Records from a data collection
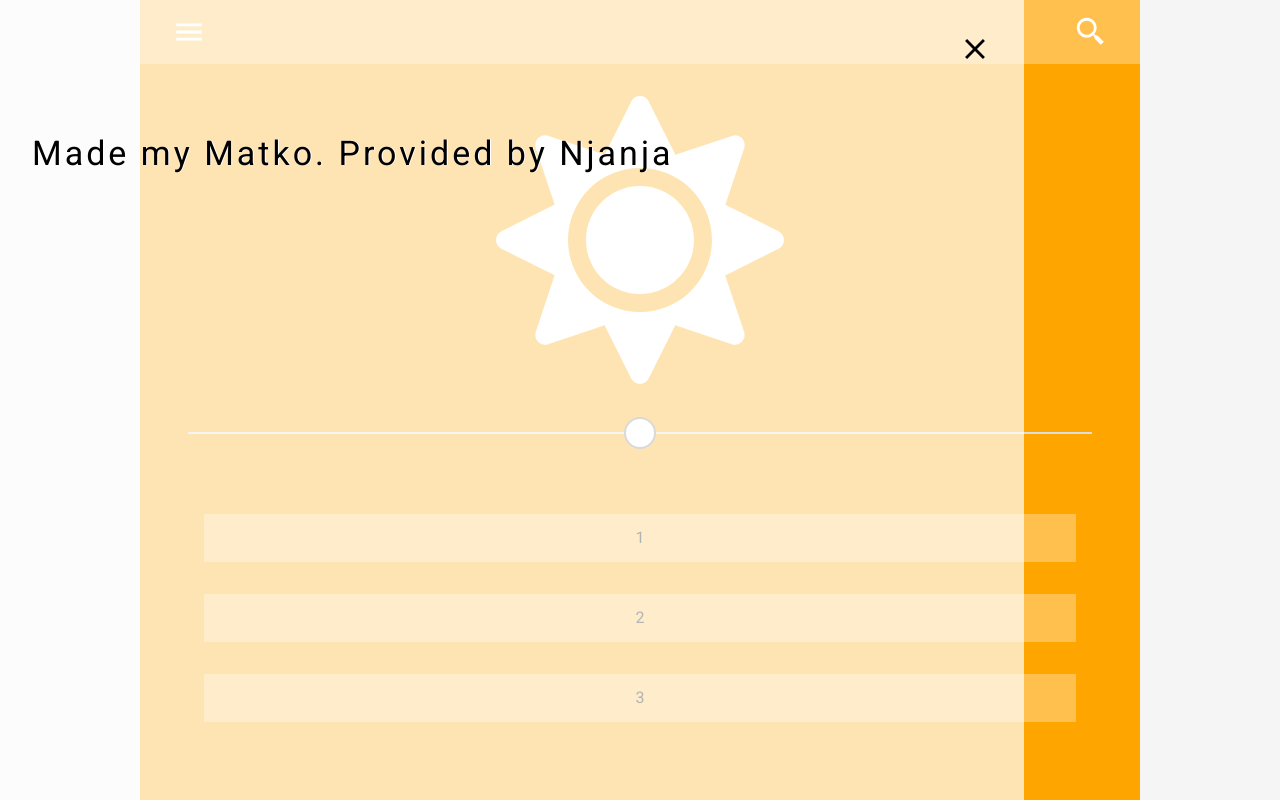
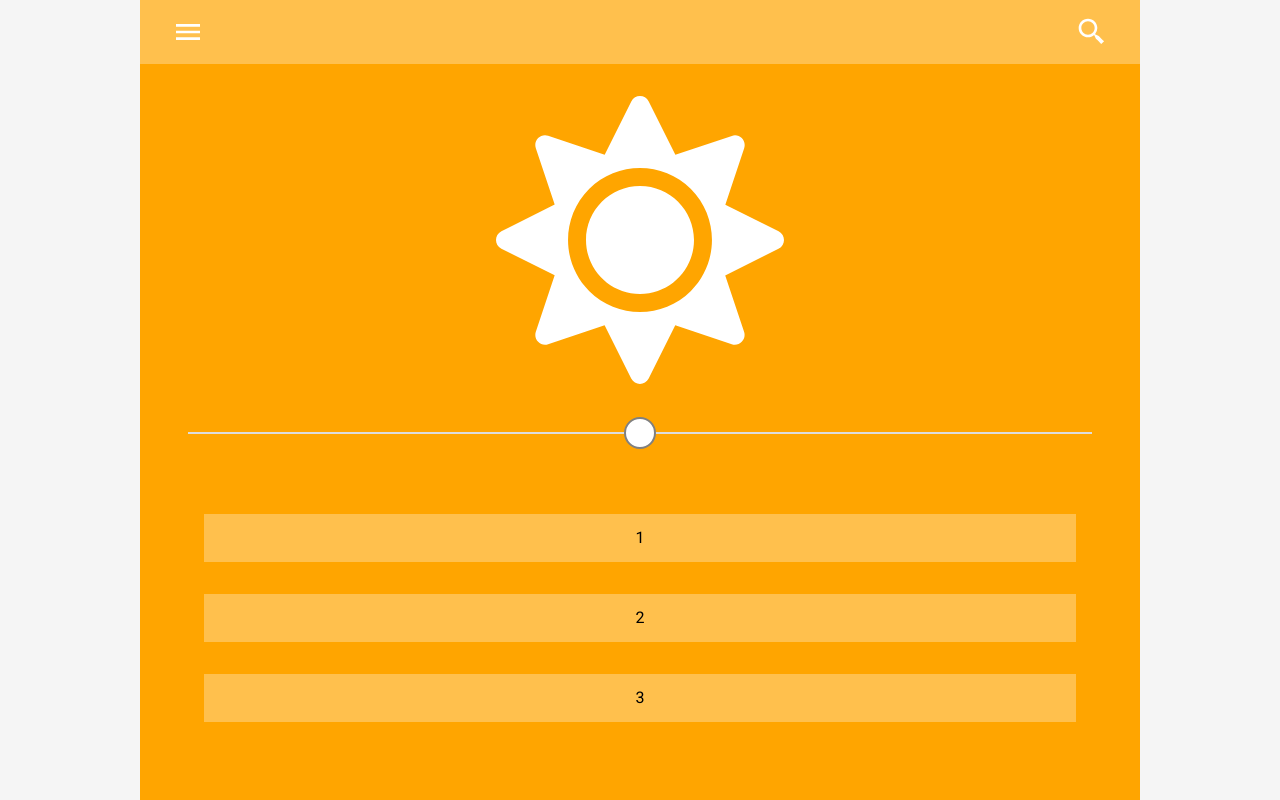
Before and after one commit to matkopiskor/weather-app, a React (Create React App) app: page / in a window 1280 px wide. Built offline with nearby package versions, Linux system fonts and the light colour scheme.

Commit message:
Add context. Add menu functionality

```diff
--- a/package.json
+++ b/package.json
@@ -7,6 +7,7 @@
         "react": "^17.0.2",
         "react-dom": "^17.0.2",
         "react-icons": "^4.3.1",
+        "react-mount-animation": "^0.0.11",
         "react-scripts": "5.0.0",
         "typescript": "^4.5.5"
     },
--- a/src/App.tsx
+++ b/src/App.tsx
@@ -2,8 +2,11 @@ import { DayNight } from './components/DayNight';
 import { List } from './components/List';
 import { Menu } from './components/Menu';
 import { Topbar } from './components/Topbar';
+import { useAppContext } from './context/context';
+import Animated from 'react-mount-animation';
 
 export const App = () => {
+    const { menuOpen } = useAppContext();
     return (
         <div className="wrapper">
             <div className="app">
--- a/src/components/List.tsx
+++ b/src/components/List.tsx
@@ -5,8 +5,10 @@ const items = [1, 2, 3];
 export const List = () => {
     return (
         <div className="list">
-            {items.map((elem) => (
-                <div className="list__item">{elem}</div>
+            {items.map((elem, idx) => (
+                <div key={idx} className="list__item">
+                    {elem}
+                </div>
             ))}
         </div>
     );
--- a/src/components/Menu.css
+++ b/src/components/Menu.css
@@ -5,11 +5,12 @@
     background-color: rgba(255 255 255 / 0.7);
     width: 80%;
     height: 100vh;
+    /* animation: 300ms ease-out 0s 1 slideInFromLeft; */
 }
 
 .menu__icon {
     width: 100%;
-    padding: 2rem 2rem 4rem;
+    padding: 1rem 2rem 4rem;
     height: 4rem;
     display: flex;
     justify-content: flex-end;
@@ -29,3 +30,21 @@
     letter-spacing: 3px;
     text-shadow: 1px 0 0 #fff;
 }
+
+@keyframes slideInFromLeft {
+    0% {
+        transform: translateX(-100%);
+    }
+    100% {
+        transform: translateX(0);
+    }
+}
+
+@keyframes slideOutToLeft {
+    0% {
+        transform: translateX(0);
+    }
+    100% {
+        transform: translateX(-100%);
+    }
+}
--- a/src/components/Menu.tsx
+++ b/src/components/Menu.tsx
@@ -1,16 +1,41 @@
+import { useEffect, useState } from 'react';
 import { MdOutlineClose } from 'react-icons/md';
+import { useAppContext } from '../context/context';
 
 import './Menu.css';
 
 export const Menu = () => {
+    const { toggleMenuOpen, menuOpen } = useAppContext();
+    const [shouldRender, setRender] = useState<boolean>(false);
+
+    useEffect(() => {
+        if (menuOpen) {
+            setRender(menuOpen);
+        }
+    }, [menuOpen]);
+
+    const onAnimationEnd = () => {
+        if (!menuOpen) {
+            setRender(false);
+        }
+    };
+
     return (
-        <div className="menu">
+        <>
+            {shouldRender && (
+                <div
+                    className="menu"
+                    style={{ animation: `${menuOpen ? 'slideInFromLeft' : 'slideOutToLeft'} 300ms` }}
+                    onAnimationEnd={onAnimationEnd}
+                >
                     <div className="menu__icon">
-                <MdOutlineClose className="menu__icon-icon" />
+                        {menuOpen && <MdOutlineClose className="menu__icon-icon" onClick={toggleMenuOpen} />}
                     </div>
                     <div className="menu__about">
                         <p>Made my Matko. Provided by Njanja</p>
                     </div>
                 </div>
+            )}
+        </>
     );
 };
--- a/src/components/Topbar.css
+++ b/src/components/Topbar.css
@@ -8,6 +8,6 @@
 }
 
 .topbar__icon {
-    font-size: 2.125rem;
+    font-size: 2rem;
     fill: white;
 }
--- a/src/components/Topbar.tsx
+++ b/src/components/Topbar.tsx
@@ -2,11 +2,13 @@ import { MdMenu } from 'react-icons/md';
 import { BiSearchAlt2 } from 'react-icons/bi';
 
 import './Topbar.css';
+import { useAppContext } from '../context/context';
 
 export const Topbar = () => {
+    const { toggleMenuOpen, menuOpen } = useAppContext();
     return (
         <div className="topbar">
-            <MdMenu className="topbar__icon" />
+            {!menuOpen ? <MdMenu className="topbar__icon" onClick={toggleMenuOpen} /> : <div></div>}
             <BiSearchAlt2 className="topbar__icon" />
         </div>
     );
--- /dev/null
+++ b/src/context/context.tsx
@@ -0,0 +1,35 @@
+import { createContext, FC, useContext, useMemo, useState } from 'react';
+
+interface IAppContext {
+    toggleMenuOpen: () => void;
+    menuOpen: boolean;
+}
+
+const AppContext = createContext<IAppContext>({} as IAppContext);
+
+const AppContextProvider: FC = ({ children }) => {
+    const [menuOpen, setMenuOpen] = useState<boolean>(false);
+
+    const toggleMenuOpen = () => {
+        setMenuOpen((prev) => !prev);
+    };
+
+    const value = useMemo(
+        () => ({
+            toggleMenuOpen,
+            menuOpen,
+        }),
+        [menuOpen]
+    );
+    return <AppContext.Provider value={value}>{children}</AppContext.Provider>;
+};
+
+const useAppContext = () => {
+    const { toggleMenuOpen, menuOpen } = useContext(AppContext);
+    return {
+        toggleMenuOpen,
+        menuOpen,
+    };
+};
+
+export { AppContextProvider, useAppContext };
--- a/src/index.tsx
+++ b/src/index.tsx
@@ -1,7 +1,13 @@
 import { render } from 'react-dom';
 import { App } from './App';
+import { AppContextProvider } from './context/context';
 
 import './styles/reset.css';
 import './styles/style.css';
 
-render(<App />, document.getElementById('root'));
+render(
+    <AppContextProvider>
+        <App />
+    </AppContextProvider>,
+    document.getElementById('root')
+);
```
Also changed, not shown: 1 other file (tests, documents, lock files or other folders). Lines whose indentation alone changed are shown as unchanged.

* * *

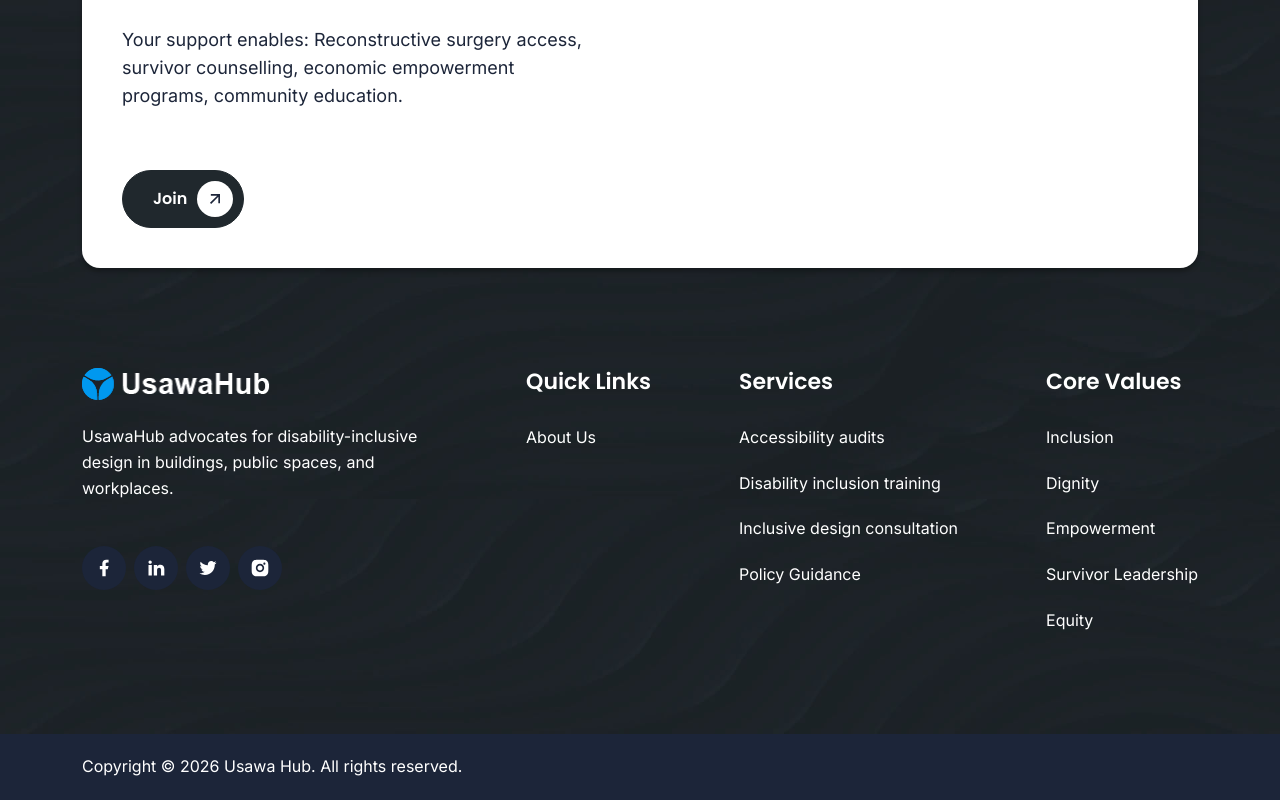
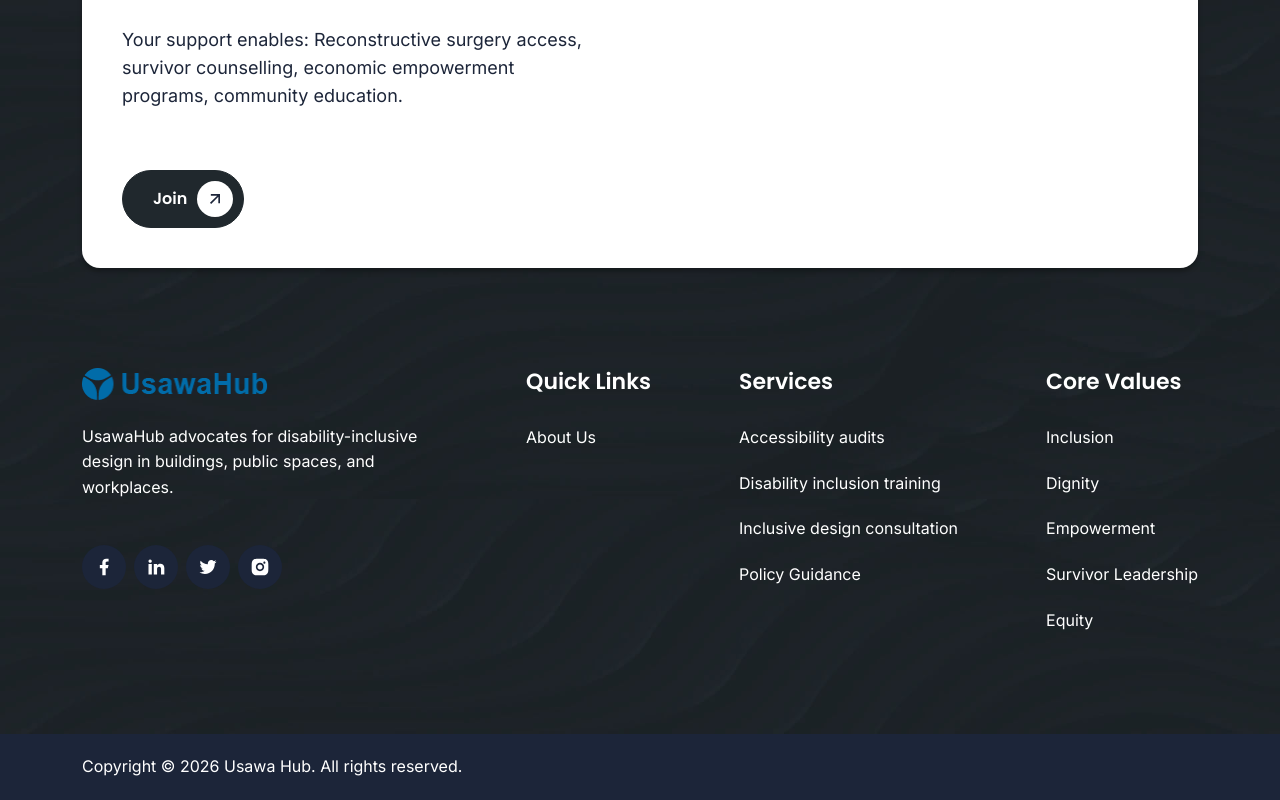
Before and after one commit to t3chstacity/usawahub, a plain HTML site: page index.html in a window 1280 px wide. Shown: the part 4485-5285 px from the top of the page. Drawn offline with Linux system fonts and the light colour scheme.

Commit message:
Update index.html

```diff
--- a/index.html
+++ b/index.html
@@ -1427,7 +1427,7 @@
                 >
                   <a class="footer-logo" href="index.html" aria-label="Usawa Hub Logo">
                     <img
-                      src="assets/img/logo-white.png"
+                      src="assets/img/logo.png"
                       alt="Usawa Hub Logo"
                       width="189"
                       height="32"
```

...

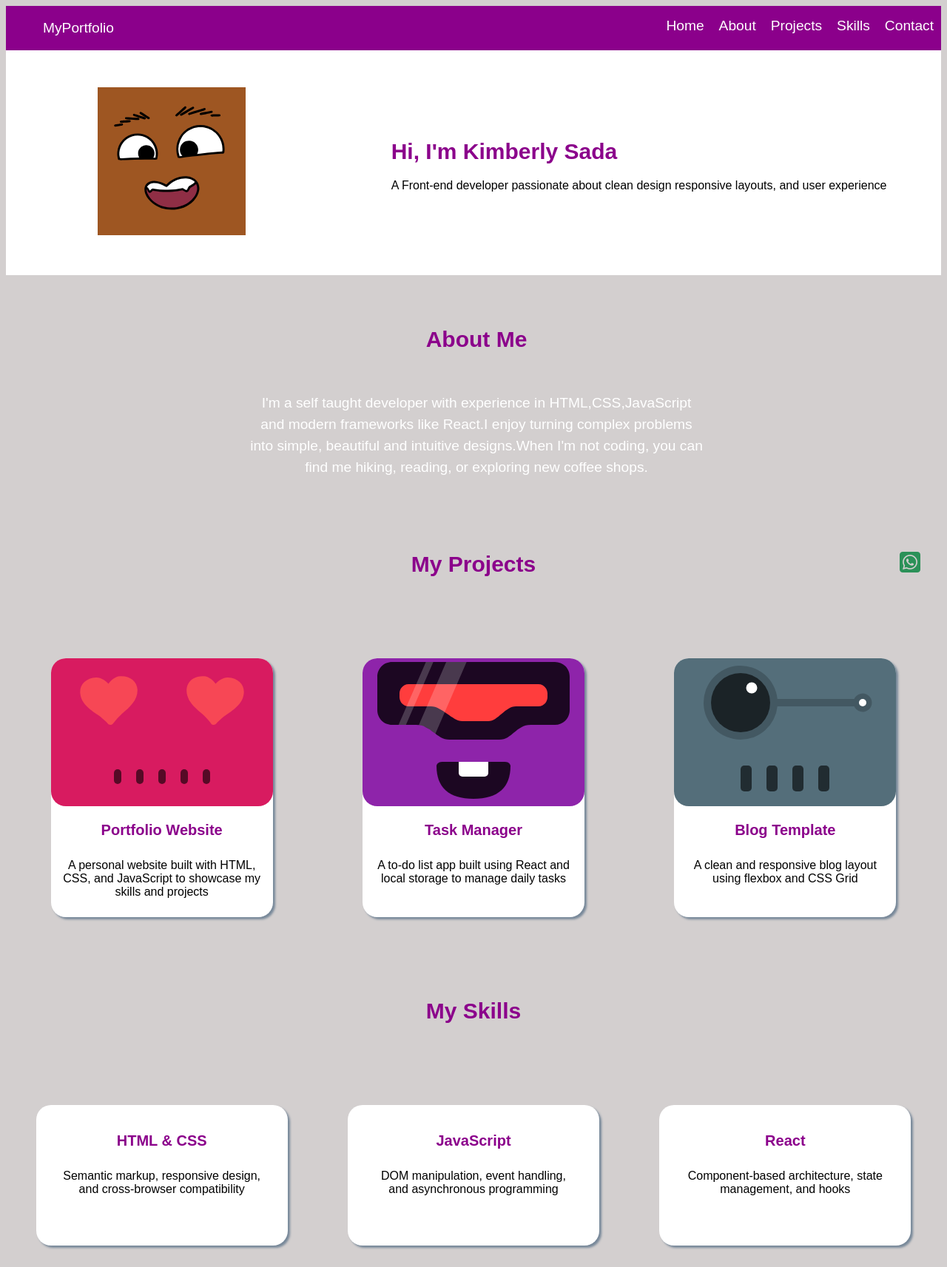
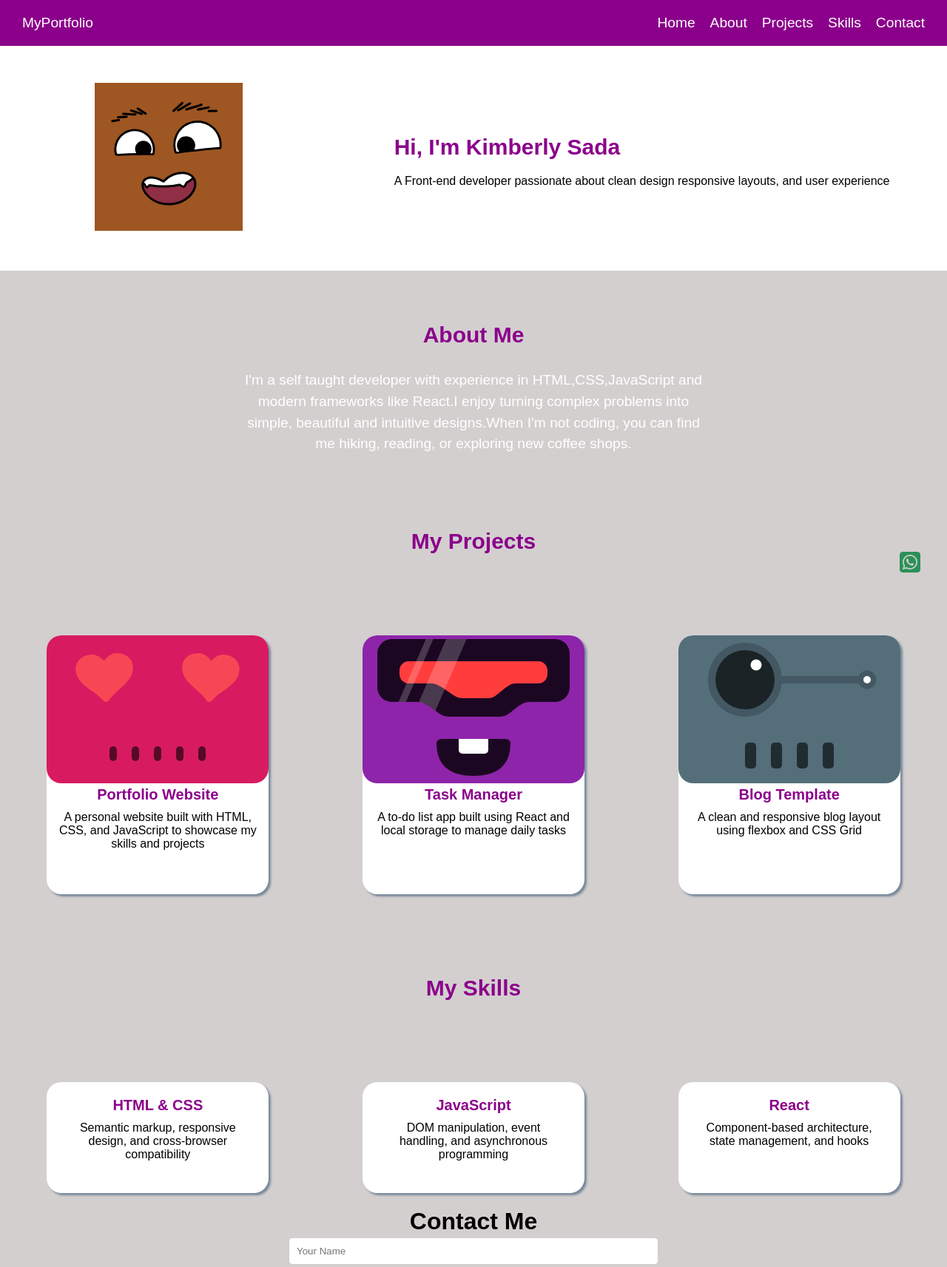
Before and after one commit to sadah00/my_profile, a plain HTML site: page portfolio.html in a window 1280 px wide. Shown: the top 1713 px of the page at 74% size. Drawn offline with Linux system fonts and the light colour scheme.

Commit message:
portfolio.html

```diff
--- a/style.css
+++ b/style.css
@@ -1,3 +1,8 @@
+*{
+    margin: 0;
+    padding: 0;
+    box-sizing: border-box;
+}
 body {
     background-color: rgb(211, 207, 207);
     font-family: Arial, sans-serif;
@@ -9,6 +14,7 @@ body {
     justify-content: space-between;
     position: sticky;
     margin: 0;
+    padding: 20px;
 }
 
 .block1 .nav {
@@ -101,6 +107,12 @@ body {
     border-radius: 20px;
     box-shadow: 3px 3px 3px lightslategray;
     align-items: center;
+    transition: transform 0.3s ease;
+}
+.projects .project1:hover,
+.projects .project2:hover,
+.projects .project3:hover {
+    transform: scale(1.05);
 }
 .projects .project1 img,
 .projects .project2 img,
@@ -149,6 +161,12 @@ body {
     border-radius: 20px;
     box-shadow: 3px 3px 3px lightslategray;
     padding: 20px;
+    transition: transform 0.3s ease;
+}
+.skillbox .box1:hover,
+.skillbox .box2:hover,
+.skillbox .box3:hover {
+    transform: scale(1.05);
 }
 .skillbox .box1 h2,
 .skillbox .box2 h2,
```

What is required
Filter the records above down to the lines that hold the string "useMemo".

Result for this exercise
+import { createContext, FC, useContext, useMemo, useState } from 'react';
+    const value = useMemo(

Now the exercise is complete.